Still, after the disease died out, only a third of his people were still there. He became the king, but he had only a few advisors. Although loved by his people, too few of them were left. He would have crumbled under the grief if not for Kilissa. While his mother recovered, it was Kilissa and his old nurse who took care of her. At night, when the nightmares were too strong for him, she joined him in his room. The guard never questioned her. She was Kilissa. And she was devoted to the family.

At first, they always talked, Kilissa and Nikias. To distract each other, they recalled stories of their childhoods, of happier times. They learned to smile again during those times. She learned to laugh at his (gods-awful) jokes. He learned to love her laughter. She learned to call him Nikias. He learned her name.

She had chanted it under her breath, as she fell asleep.

Kali, Kali, Kali, Kali, Kali, Kali, …

Is that your name, Kali? His voice startled her, but his gentle tone spoke of wonder. Still, she looked at him, defiant.

And what if it is?

It is beautiful. It suits you. May I call you Kali? It was the name of a queen, he knew that. And she had always looked like one, he thought.

I-I … guess so… Nikias.

His smile was so bright it was nearly painful. Gods, how she loved him.

His mother got better. The lands started to heal. The people started to heal. He started to govern properly. He was fair. He was good. She loved him for that.

His nightmares receded. He still sought her out. She still sent to his rooms at night. They could not spend an entire day without being with each other.

One night that she had said something particularly witty, he kissed her bright smile away. He had acted out of impulse, and she had had to reassure him that it was not unwanted. She had wanted him for a long time. They kissed again.

Later, that night, they made love.

As with everything, he was gentle. Gentle with her heart, gentle with her love, gentle with her body. And even when he was energetic, she felt safe.

She was 19 the third time her life changed. He married her against the wishes of many, for whatever her good qualities, she was only a barbarian captive. She was 19, and her happiness was at its peak. She was 19 when his gods blessed their union.

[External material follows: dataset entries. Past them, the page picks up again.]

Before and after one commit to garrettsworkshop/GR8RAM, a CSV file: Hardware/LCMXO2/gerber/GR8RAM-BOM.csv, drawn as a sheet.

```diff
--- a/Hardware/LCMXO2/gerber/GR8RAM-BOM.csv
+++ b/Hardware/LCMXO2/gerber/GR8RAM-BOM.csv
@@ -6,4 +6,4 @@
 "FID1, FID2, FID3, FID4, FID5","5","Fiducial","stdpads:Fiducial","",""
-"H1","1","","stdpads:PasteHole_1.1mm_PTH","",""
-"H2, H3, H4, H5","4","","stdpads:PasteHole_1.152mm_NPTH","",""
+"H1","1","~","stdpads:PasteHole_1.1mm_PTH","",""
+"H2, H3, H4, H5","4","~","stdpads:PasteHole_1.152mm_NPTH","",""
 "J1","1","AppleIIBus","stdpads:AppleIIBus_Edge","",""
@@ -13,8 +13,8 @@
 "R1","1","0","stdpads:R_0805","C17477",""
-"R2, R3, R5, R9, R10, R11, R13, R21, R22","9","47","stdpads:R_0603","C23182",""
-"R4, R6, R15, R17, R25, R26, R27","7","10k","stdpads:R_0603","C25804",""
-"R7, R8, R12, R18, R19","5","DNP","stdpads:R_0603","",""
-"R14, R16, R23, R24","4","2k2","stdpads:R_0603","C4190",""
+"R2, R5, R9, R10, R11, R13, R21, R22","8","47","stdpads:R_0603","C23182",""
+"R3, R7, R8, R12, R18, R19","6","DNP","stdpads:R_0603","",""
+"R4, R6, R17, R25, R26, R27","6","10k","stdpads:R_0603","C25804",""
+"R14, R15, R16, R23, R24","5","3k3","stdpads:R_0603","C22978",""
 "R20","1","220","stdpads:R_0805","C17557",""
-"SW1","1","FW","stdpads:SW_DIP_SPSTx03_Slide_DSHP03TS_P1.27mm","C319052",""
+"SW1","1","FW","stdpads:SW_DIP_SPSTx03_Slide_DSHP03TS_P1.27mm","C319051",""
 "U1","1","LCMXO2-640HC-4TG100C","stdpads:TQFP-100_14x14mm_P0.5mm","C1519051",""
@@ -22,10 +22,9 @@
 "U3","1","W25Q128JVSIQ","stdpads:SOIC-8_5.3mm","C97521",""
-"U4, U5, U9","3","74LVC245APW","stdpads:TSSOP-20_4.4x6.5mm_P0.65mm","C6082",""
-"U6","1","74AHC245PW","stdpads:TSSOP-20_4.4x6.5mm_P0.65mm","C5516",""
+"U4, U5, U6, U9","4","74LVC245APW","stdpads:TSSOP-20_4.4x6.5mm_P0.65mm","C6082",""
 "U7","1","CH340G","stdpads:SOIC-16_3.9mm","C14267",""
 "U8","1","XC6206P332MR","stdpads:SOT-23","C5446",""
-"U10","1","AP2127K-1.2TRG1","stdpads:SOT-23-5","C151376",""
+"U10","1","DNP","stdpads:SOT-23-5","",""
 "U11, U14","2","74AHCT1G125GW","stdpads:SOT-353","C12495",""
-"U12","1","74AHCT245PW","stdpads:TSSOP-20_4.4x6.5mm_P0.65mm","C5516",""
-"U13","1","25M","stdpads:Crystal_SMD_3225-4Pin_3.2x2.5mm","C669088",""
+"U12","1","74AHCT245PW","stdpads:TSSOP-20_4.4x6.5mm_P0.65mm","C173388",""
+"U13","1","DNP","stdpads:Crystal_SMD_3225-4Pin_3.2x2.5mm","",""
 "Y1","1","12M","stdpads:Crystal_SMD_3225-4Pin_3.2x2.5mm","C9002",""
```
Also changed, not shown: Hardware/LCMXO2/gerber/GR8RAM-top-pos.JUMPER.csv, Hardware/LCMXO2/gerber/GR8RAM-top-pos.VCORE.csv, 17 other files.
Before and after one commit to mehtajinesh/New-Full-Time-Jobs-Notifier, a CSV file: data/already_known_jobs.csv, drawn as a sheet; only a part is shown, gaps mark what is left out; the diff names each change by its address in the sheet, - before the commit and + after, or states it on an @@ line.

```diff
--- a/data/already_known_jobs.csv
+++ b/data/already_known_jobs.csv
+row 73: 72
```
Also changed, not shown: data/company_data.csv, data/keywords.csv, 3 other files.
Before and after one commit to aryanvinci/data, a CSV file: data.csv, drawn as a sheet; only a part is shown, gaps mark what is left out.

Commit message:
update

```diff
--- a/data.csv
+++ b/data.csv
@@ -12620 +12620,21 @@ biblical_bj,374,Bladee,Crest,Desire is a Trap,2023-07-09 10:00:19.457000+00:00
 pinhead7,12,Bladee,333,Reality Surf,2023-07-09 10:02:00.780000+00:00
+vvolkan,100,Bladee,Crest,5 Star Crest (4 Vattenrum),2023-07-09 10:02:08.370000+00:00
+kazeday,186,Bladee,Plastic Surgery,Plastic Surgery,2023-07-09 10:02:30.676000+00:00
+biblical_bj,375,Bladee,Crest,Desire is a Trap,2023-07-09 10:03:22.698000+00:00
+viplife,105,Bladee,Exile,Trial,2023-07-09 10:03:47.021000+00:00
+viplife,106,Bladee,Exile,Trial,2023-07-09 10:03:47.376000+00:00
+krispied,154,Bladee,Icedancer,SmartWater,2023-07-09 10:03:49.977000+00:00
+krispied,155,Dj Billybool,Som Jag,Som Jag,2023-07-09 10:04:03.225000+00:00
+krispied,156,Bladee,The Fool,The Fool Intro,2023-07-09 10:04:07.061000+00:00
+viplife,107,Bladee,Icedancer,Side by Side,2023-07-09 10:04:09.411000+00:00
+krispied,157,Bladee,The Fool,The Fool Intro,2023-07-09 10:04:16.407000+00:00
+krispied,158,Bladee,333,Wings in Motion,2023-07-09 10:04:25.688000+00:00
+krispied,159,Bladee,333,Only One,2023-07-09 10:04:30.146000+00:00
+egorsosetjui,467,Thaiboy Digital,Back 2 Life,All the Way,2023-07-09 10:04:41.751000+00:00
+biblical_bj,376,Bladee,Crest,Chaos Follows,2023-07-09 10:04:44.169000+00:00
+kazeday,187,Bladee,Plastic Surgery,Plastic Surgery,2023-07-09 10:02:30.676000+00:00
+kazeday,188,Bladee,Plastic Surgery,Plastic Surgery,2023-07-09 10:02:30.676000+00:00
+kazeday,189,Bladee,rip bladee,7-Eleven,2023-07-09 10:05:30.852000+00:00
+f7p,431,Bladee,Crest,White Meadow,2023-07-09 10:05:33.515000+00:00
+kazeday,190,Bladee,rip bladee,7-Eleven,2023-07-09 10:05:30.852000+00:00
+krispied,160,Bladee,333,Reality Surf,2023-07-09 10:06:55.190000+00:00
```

Kali was 19, and Kilissa was happy. Kilissa was still there, but she was Kali again. And Nikias loved her, and she loved him. She was 19 and it was the first day of the rest of their lives. She was 19, and she was his queen.

A/N: I doubt he could actually have married his captive, and had legitimate children, but I wanted a happy ending for this :)